In addition to getting a flu shot, students should try to wash their hands as much as possible, avoid rubbing their eyes and stay healthy by eating right, according to Eror.

“I got [the flu] because I tempted my luck by going out without proper clothing,” Karen Sandoval, fifth semester Nutritional sciences major, said. “Wear proper clothing for the weather and try to wash your hands as much as you can. If you do get sick, try to take medication as soon as possible and rest.”

If a student gets sick, they need to remove themselves from others and focus on improving their health, according to Eror.

“Avoid contact with others if you are ill. Self-isolate at home if possible,” Eror said. “If you stay on campus, self-isolate in your room and use hand sanitizer and wear a mask when you need to leave.  Stay out of class and work until you are fever and symptom free for 24 hours without using fever reducing medication.”

Maxwell Skalskia fifth semester marketing major, said that the easiest thing to do while he was sick was to get more sleep.

“My main goal was getting enough sleep so I could get better quickly,” Skalski said. “Best advice I can give is sleep, stay in your room, drink some soup and play some GTA V.”

It can be increasingly difficult for students to completely remove themselves from their classes and work. However, one needs to figure out a balance, Amanda Blazka, sixth semester Human Development and Family Studies major, said.  

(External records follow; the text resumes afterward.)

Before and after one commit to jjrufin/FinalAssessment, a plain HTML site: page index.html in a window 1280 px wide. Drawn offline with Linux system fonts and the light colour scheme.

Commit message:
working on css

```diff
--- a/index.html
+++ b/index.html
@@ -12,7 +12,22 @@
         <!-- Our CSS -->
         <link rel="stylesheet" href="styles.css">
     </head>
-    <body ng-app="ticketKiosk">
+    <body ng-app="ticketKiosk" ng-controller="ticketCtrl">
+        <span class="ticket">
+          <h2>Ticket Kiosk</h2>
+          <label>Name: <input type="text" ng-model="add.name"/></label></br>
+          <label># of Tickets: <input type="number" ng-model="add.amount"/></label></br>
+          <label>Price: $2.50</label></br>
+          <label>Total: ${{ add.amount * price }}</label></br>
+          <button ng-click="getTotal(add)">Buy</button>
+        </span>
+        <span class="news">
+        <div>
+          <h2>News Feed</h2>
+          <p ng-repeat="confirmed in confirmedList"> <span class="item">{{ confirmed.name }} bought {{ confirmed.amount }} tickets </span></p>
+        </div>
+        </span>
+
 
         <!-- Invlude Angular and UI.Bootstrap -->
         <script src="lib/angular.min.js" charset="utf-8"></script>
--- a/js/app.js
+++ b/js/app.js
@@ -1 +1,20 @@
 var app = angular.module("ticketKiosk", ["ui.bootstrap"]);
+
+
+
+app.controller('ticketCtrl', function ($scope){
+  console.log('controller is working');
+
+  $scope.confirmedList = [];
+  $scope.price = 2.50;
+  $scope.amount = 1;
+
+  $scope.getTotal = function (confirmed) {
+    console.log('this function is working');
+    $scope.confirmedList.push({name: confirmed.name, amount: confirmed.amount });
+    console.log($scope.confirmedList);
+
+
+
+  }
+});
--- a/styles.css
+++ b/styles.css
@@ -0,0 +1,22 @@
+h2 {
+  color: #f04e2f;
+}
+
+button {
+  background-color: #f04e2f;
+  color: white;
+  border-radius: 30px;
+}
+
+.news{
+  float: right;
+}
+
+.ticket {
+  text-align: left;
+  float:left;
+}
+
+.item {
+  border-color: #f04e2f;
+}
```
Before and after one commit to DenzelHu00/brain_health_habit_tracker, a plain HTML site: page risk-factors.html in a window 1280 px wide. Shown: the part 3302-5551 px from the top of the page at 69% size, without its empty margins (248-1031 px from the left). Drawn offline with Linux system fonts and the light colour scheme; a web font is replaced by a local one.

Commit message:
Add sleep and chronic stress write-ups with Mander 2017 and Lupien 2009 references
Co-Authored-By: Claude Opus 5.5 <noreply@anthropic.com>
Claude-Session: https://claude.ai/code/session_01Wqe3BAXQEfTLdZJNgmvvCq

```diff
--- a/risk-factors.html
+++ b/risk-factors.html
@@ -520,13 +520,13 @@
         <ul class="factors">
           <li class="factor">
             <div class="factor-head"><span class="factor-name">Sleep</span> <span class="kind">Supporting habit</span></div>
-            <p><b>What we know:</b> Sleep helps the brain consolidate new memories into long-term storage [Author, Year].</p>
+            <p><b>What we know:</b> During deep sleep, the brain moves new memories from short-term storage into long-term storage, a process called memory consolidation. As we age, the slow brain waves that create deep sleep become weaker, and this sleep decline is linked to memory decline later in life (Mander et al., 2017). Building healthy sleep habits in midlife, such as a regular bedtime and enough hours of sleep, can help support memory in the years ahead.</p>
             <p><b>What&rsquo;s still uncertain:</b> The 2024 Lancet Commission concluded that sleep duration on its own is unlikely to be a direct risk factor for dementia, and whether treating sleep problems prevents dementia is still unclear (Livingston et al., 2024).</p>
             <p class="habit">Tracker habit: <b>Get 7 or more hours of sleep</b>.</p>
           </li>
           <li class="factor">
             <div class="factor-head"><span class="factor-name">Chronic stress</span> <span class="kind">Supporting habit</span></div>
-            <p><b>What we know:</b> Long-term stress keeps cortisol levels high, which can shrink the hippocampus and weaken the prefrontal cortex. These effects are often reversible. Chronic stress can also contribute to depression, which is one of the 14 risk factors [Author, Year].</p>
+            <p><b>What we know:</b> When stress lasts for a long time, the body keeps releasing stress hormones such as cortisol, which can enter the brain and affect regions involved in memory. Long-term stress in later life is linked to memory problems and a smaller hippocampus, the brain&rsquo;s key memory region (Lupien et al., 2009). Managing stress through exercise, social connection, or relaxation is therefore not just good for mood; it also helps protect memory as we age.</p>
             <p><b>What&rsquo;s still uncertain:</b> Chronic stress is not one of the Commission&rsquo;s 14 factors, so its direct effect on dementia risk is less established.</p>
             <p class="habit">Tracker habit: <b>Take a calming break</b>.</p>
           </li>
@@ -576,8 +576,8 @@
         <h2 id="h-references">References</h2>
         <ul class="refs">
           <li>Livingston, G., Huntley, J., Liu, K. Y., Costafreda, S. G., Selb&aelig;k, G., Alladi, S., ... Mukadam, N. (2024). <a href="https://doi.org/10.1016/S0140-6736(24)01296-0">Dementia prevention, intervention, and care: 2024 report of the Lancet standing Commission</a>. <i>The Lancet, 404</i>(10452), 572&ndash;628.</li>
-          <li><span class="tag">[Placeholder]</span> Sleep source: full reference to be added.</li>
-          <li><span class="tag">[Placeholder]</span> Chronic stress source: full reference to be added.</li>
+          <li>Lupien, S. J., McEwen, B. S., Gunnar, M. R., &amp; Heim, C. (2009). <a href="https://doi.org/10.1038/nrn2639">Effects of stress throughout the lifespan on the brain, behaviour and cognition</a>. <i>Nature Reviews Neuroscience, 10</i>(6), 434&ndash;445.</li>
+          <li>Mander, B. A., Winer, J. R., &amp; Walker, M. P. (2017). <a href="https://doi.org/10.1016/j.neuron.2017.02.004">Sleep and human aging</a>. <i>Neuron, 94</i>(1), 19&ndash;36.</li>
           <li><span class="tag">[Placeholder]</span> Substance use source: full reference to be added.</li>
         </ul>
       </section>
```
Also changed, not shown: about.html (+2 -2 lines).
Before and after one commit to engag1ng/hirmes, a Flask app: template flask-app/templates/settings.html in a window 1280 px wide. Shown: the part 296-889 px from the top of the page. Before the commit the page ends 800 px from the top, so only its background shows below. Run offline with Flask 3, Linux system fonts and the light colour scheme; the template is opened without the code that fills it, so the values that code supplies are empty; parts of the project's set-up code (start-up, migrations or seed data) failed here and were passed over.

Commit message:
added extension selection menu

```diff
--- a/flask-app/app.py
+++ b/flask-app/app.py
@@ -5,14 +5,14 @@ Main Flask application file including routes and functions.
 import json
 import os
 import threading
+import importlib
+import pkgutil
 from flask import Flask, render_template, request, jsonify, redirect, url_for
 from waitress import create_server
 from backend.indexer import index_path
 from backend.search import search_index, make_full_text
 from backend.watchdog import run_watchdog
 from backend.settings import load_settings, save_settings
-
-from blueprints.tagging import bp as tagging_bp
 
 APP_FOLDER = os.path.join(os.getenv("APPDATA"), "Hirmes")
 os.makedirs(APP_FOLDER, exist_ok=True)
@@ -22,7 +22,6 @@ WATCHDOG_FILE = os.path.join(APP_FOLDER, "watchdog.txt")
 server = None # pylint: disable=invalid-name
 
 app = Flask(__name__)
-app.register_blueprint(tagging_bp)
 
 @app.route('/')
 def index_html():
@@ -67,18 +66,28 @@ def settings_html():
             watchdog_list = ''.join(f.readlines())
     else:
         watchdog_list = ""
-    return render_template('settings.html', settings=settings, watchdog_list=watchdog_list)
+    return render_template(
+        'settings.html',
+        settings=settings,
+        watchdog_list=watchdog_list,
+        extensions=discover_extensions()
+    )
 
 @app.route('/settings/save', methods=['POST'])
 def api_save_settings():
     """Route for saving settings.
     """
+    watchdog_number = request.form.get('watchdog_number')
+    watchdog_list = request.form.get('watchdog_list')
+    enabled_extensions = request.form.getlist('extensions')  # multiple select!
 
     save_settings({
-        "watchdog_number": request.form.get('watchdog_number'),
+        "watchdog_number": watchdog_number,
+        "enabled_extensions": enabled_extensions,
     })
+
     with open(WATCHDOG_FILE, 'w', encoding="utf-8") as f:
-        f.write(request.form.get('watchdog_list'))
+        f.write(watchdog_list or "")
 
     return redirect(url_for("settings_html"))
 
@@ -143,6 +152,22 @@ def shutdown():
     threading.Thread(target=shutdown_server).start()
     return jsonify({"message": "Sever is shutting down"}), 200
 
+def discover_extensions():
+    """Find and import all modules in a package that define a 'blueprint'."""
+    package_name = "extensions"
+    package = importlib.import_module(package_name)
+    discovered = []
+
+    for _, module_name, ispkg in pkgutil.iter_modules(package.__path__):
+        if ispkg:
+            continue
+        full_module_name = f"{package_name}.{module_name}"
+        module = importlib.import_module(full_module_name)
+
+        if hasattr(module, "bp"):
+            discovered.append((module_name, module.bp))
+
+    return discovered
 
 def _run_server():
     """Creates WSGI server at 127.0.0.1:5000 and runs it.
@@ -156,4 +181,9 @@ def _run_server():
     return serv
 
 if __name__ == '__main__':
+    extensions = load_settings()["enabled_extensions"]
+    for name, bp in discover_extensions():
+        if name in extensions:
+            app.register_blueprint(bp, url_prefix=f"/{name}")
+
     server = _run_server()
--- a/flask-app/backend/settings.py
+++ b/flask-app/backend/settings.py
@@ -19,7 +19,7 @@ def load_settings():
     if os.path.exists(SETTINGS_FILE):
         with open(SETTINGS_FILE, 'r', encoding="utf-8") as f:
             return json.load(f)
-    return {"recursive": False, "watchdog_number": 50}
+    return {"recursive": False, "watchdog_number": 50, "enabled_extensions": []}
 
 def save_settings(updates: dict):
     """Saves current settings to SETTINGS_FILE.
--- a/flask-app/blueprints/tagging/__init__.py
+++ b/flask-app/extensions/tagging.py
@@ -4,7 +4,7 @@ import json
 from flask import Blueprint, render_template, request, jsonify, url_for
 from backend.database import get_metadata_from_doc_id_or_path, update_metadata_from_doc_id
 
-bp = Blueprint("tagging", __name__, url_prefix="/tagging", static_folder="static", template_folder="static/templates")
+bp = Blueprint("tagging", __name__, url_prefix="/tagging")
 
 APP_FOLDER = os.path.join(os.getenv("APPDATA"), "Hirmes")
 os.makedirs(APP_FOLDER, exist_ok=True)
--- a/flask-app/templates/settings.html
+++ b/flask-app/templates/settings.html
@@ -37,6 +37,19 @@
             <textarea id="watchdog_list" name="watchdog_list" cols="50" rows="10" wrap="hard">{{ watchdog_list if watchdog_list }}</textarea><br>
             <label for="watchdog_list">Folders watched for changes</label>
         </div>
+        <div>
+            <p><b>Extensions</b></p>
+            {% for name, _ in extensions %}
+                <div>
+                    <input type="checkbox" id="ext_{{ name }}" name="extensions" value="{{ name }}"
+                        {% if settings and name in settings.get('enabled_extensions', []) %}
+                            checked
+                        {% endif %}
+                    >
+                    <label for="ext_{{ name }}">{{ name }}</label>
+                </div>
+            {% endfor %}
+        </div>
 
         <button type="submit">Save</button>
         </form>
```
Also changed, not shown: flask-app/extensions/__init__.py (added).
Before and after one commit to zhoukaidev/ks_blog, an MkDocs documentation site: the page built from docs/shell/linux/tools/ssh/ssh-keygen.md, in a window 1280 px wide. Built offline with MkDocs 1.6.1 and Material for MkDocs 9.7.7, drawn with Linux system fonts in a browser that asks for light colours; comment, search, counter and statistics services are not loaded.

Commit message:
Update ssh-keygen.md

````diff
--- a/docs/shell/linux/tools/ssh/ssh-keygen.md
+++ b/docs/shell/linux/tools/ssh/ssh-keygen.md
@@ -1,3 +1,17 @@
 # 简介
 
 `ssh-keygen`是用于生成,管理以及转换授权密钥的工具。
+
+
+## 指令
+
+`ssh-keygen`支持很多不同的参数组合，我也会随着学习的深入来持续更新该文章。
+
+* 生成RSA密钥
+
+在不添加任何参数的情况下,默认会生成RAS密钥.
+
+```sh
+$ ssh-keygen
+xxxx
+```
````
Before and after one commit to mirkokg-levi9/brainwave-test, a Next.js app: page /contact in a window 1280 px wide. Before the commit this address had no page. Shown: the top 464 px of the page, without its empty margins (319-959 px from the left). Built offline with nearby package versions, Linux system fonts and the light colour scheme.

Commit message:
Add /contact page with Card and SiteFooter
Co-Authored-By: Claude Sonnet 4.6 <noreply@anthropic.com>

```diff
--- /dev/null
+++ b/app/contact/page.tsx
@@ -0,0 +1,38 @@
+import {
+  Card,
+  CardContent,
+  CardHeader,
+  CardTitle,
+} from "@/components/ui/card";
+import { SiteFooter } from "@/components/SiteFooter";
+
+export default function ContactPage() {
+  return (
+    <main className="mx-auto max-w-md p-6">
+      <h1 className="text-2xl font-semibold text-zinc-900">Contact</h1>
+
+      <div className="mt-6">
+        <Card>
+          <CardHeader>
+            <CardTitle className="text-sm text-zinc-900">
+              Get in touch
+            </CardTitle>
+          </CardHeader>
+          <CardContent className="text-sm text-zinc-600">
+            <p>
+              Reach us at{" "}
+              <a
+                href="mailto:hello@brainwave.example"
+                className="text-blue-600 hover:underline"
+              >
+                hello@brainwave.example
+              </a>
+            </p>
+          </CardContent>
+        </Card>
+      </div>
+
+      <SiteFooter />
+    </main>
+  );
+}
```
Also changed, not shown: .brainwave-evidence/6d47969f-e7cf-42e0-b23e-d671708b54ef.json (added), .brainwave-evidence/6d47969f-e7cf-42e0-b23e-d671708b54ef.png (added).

“Being at school while sick stinks particularly because the stresses of schoolwork and life don’t pause because you are down,” Blazka said. “As an out-of-state student, being away from parents also increases the anxiety of being sick.”

Overall, students need to stay aware of flu like symptoms (fever, muscle aches, headache, cough and runny nose) and go to Student Health Services immediately if they feel they have these symptoms to help get better and prevent spreading, Eror said.

“Call us at Student Health Services,” Eror said. “We can help [you get over the flu].”

This past Saturday, Eastern Highlands Health District had a flu clinic at the E.O. Smith High School for students of UConn and citizens of Mansfield. The Student Health Center provides a similar UConn based flu clinic periodically during the school year. Free flu shots, for UConn undergraduate and graduate students, are available from Monday through Friday 8 a.m to 7 p.m and Saturday through Sunday 8 a.m to 3:30 pm.


Rachel Philipson is a campus correspondent for The Daily Campus. She can be reached via email at rachel.philipson@uconn.edu.